If EMS billing is done correctly, a 100% collection rate is impossible.
The collection rate begins with an EMS agency’s fee schedule, the list of charges that an EMS agency assess for different types of responses and transports. When setting a fee schedule, EMS agencies should focus on capturing as much revenue as possible from commercial payers, like private insurance. However, government payers like Medicare and Medicaid, have pre-negotiated fees for services. The difference between what the agency charges and what Medicare and Medicaid will pay is called a Contractual Write-off. The Contractual write-off immediately reduces an agency’s collection rate.
Reimbursement timelines are longer.

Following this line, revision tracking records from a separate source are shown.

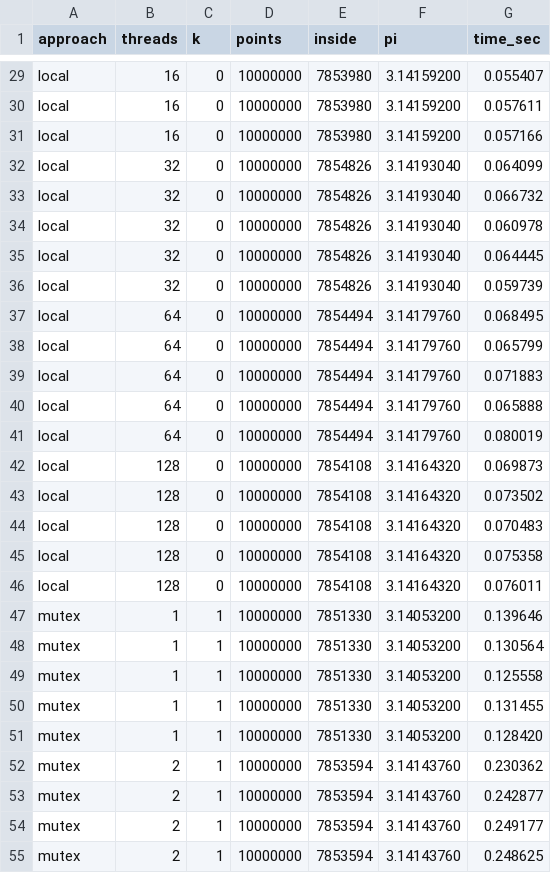
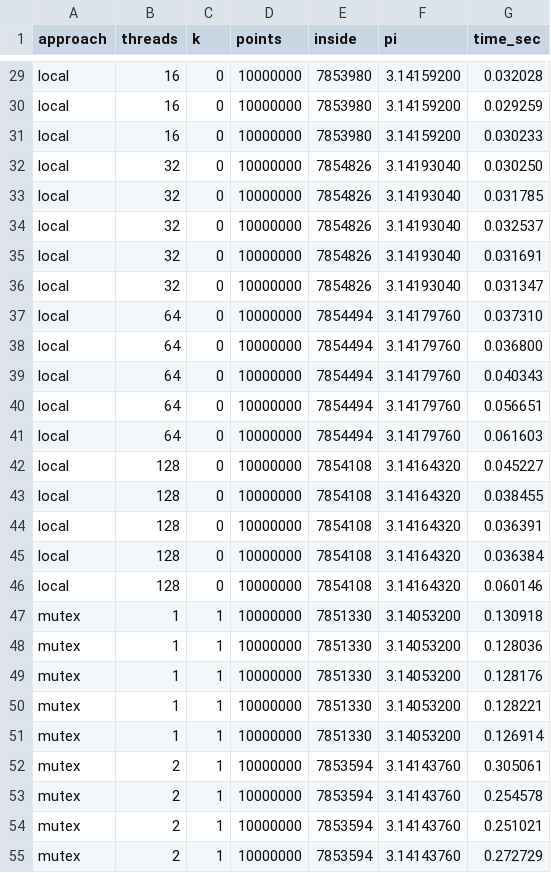
Before and after one commit to PTAxHVA/os-week3-monte-carlo-pi, a CSV file: results/raw.csv, drawn as a sheet; only a part is shown, gaps mark what is left out; the diff covers the shown part only; the diff names each change by its address in the sheet, - before the commit and + after, or states it on an @@ line.

```diff
--- a/results/raw.csv
+++ b/results/raw.csv
-G29 (time_sec): 0.055407
+G29 (time_sec): 0.032028
-G30 (time_sec): 0.057611
+G30 (time_sec): 0.029259
-G31 (time_sec): 0.057166
+G31 (time_sec): 0.030233
-G32 (time_sec): 0.064099
+G32 (time_sec): 0.030250
-G33 (time_sec): 0.066732
+G33 (time_sec): 0.031785
-G34 (time_sec): 0.060978
+G34 (time_sec): 0.032537
-G35 (time_sec): 0.064445
+G35 (time_sec): 0.031691
-G36 (time_sec): 0.059739
+G36 (time_sec): 0.031347
-G37 (time_sec): 0.068495
+G37 (time_sec): 0.037310
-G38 (time_sec): 0.065799
+G38 (time_sec): 0.036800
-G39 (time_sec): 0.071883
+G39 (time_sec): 0.040343
-G40 (time_sec): 0.065888
+G40 (time_sec): 0.056651
-G41 (time_sec): 0.080019
+G41 (time_sec): 0.061603
-G42 (time_sec): 0.069873
+G42 (time_sec): 0.045227
-G43 (time_sec): 0.073502
+G43 (time_sec): 0.038455
-G44 (time_sec): 0.070483
+G44 (time_sec): 0.036391
-G45 (time_sec): 0.075358
+G45 (time_sec): 0.036384
-G46 (time_sec): 0.076011
+G46 (time_sec): 0.060146
-G47 (time_sec): 0.139646
+G47 (time_sec): 0.130918
-G48 (time_sec): 0.130564
+G48 (time_sec): 0.128036
-G49 (time_sec): 0.125558
+G49 (time_sec): 0.128176
-G50 (time_sec): 0.131455
+G50 (time_sec): 0.128221
-G51 (time_sec): 0.128420
+G51 (time_sec): 0.126914
-G52 (time_sec): 0.230362
+G52 (time_sec): 0.305061
-G53 (time_sec): 0.242877
+G53 (time_sec): 0.254578
-G54 (time_sec): 0.249177
+G54 (time_sec): 0.251021
-G55 (time_sec): 0.248625
+G55 (time_sec): 0.272729
```
Also changed, not shown: 158 edited cells elsewhere in this file, results/summary.csv, 5 other files.
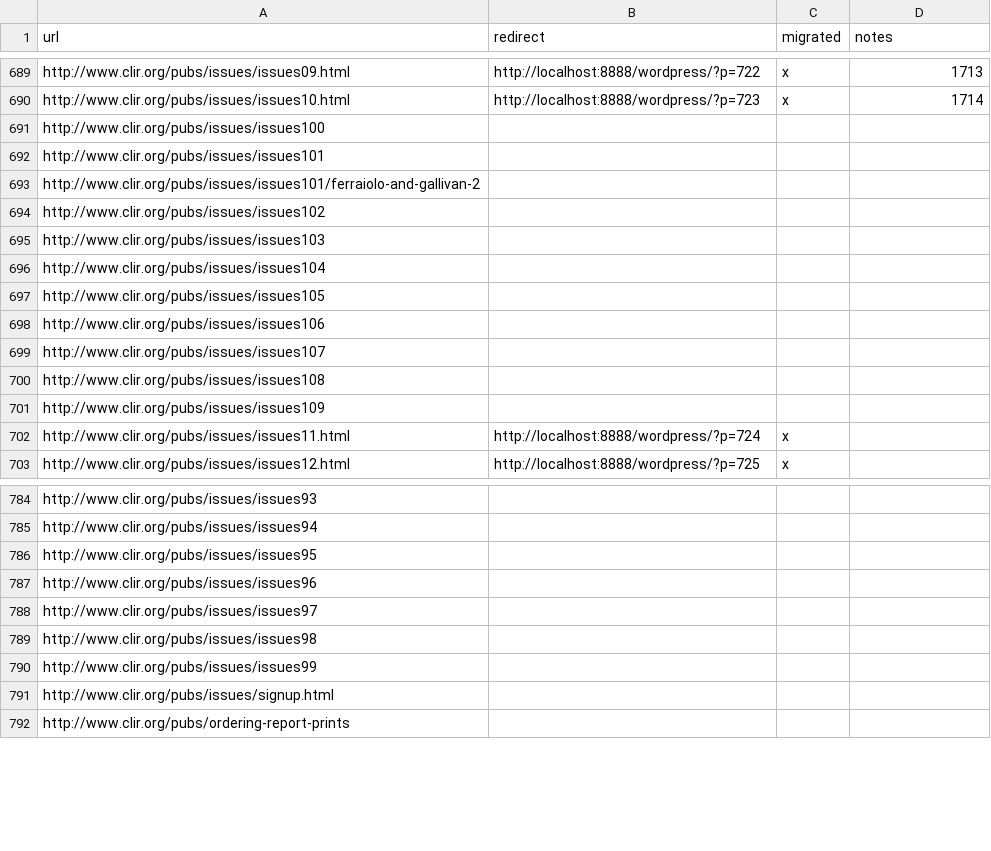
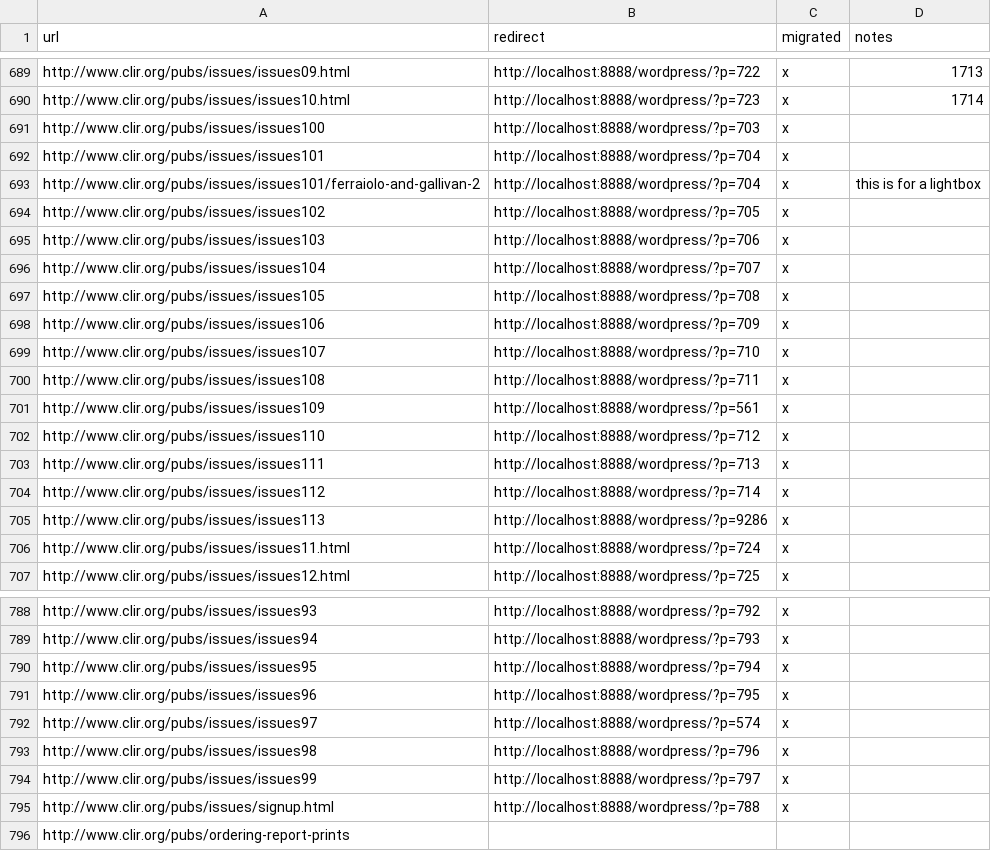
Before and after one commit to clirdlf/clir_theme, a CSV file: redirects.csv, drawn as a sheet; only a part is shown, gaps mark what is left out; addresses are those after the commit; the diff covers the shown part only; the diff names each change by its address in the sheet, - before the commit and + after, or states it on an @@ line.

Commit message:
Updates for redirects

```diff
--- a/redirects.csv
+++ b/redirects.csv
-B691 (redirect): (empty)
+B691 (redirect): http://localhost:8888/wordpress/?p=703
-C691:C701 (migrated): (empty)
+C691:C701 (migrated): x
-B692:B693 (redirect): (empty)
+B692:B693 (redirect): http://localhost:8888/wordpress/?p=704
-D693 (notes): (empty)
+D693 (notes): this is for a lightbox
-B694 (redirect): (empty)
+B694 (redirect): http://localhost:8888/wordpress/?p=705
-B695 (redirect): (empty)
+B695 (redirect): http://localhost:8888/wordpress/?p=706
-B696 (redirect): (empty)
+B696 (redirect): http://localhost:8888/wordpress/?p=707
-B697 (redirect): (empty)
+B697 (redirect): http://localhost:8888/wordpress/?p=708
-B698 (redirect): (empty)
+B698 (redirect): http://localhost:8888/wordpress/?p=709
-B699 (redirect): (empty)
+B699 (redirect): http://localhost:8888/wordpress/?p=710
-B700 (redirect): (empty)
+B700 (redirect): http://localhost:8888/wordpress/?p=711
-B701 (redirect): (empty)
+B701 (redirect): http://localhost:8888/wordpress/?p=561
+row 702: http://www.clir.org/pubs/issues/issues110 | http://localhost:8888/wordpress/?p=712 | x
+row 703: http://www.clir.org/pubs/issues/issues111 | http://localhost:8888/wordpress/?p=713 | x
+row 704: http://www.clir.org/pubs/issues/issues112 | http://localhost:8888/wordpress/?p=714 | x
+row 705: http://www.clir.org/pubs/issues/issues113 | http://localhost:8888/wordpress/?p=9286 | x
-B788 (redirect): (empty)
+B788 (redirect): http://localhost:8888/wordpress/?p=792
-C788:C795 (migrated): (empty)
+C788:C795 (migrated): x
-B789 (redirect): (empty)
+B789 (redirect): http://localhost:8888/wordpress/?p=793
-B790 (redirect): (empty)
+B790 (redirect): http://localhost:8888/wordpress/?p=794
-B791 (redirect): (empty)
+B791 (redirect): http://localhost:8888/wordpress/?p=795
-B792 (redirect): (empty)
+B792 (redirect): http://localhost:8888/wordpress/?p=574
-B793 (redirect): (empty)
+B793 (redirect): http://localhost:8888/wordpress/?p=796
-B794 (redirect): (empty)
+B794 (redirect): http://localhost:8888/wordpress/?p=797
-B795 (redirect): (empty)
+B795 (redirect): http://localhost:8888/wordpress/?p=788
```
Also changed, not shown: 76 edited cells elsewhere in this file, 1 other file.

With the shortest reimbursement for an EMS claim being two (2) weeks, it is often a misrepresentation to view a collection rate monthly. Fees charged within a month are rarely recouped within that same month, so collection rates based on a single month’s period are often not truly reflective of the larger collection efforts.
So, if collection rate doesn’t help me measure EMS billing performance, what does?
Cash Collections or Cash Per Transport
The best way to truly see if your EMS billing efforts are successful is to track total cash collections per month or cash per transport (cash collections in each period divided by the number of transports in that same period).
When you are looking at cash in the door, or subdividing that number into cash per transport, you can much more reliably see which direction your cash is trending.
If you’d like to keep this conversation going, please reach out to us at firstname.lastname@example.org! We’d love to talk to you about how we can improve the metric that matters, your cash per transport!